EXERCISE:
Copy out each line of the data that holds the string "Request".

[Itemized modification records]
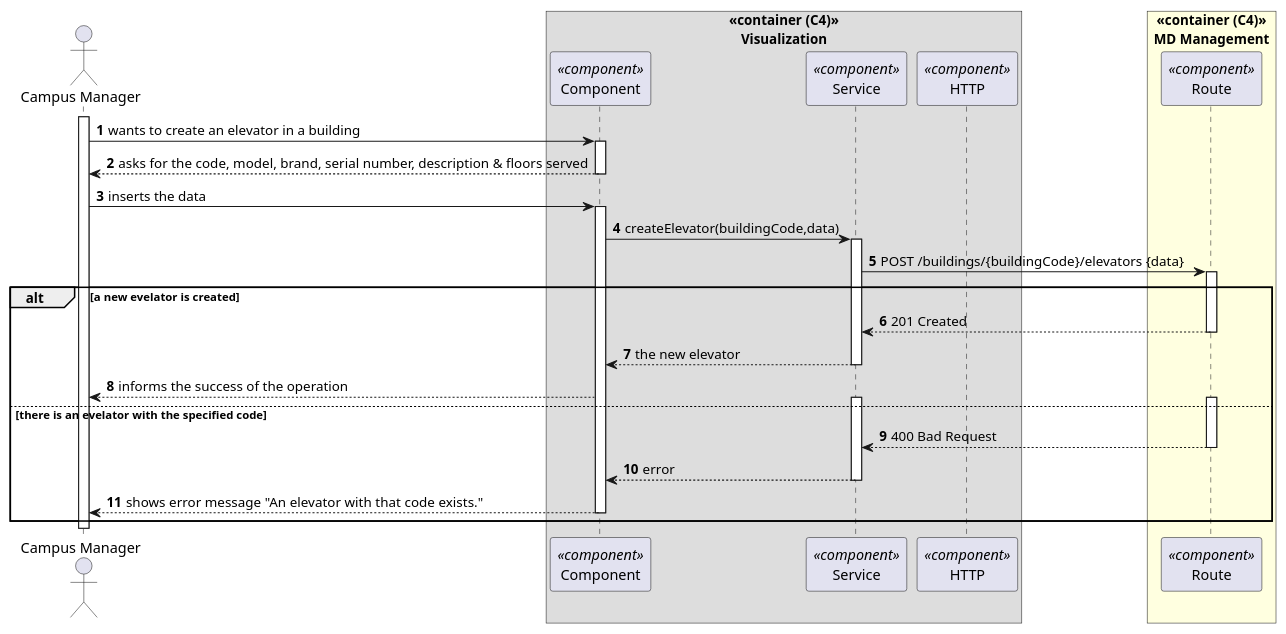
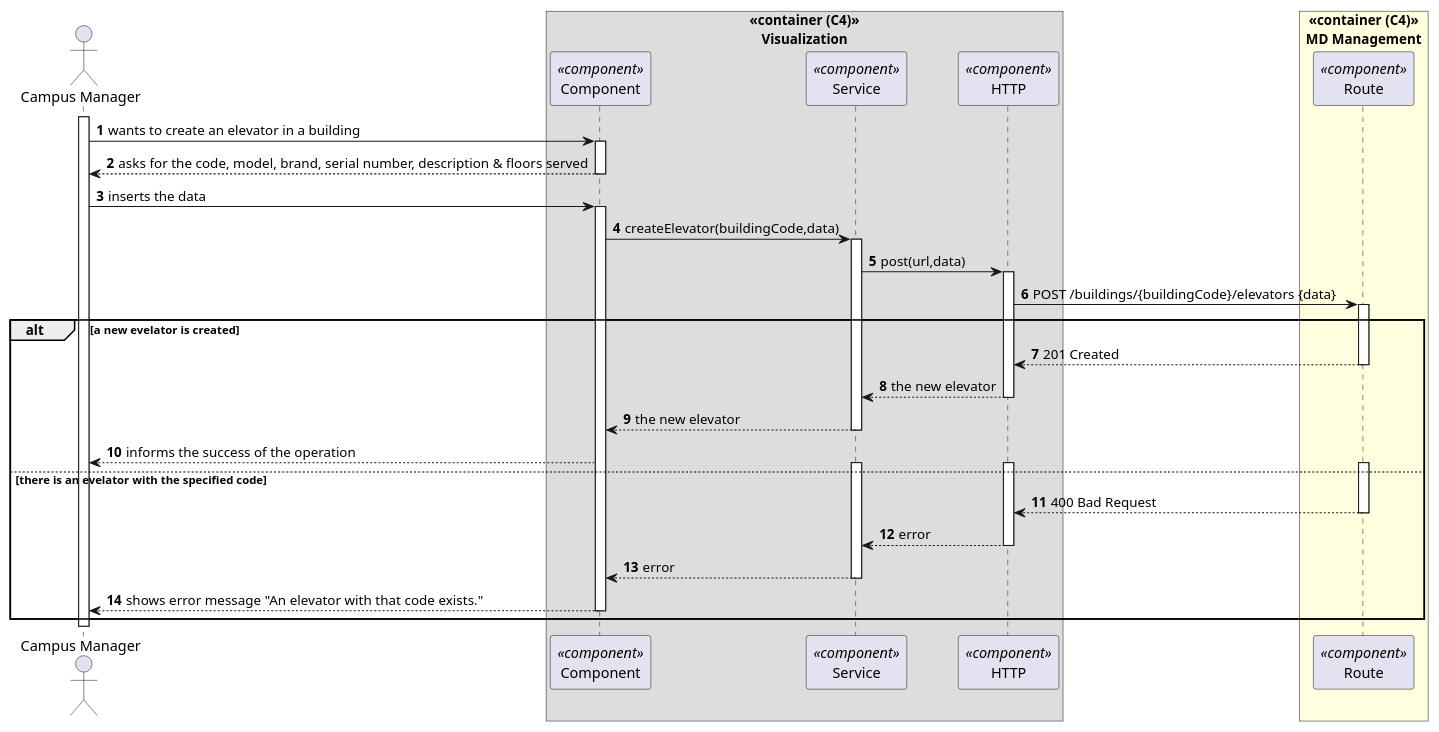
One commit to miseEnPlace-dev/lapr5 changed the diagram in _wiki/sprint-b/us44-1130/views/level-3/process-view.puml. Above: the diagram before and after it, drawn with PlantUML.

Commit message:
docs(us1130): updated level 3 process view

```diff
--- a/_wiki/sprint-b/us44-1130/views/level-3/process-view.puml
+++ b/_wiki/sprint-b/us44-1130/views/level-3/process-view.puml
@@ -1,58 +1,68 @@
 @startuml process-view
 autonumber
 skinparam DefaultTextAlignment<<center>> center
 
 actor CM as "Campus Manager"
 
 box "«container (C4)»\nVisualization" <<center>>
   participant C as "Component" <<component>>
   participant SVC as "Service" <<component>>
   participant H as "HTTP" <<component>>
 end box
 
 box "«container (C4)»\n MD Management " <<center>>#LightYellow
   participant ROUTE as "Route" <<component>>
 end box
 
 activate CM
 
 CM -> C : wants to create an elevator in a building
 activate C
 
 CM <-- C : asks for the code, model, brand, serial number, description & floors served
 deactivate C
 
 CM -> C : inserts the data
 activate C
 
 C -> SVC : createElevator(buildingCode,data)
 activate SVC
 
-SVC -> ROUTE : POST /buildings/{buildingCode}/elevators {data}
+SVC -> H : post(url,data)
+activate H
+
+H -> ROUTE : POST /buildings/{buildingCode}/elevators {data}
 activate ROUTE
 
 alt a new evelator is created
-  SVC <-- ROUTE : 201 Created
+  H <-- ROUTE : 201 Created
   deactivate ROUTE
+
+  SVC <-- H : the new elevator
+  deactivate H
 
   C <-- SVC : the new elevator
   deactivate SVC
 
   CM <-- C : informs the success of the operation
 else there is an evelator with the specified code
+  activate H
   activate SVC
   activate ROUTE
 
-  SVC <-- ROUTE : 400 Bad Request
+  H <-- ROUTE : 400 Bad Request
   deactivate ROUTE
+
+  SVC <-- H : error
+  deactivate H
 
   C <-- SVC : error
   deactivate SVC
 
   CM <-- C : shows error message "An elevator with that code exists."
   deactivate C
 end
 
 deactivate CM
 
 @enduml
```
---
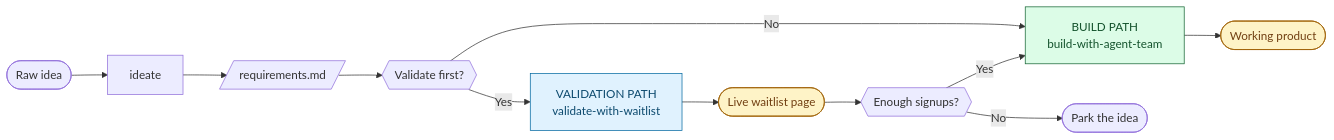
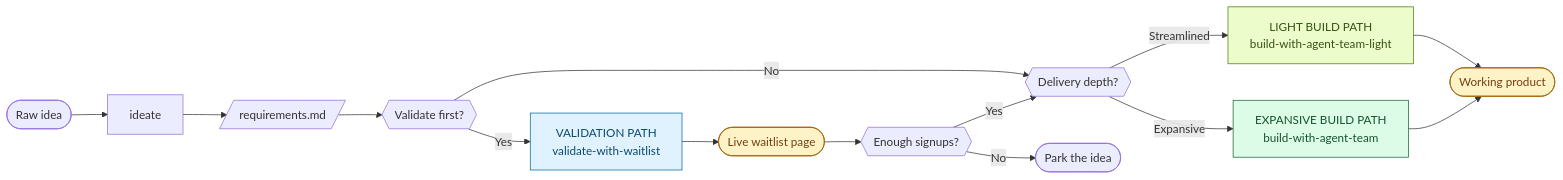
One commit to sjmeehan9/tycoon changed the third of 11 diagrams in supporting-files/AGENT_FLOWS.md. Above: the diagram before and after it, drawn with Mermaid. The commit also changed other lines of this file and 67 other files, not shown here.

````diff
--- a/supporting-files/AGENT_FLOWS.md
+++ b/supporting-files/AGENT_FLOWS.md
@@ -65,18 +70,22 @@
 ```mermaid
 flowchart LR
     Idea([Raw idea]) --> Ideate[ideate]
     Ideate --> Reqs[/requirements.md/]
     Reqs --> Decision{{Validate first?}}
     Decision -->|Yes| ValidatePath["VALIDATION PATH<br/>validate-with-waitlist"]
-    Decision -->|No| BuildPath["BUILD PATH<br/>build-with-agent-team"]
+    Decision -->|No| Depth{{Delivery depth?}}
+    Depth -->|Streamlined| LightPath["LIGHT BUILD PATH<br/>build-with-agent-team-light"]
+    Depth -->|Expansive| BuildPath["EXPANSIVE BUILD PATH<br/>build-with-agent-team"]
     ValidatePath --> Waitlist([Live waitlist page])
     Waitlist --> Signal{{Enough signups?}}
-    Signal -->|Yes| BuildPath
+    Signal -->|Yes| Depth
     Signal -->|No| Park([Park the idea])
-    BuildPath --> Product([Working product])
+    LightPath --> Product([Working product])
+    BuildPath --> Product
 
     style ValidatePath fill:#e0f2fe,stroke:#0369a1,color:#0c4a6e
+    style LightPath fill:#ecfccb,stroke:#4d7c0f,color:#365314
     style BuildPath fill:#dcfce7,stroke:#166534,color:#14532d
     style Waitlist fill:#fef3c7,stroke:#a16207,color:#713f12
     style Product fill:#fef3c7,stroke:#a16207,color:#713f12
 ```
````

RESPONSE AREA:
-  SVC <-- ROUTE : 400 Bad Request
+  H <-- ROUTE : 400 Bad Request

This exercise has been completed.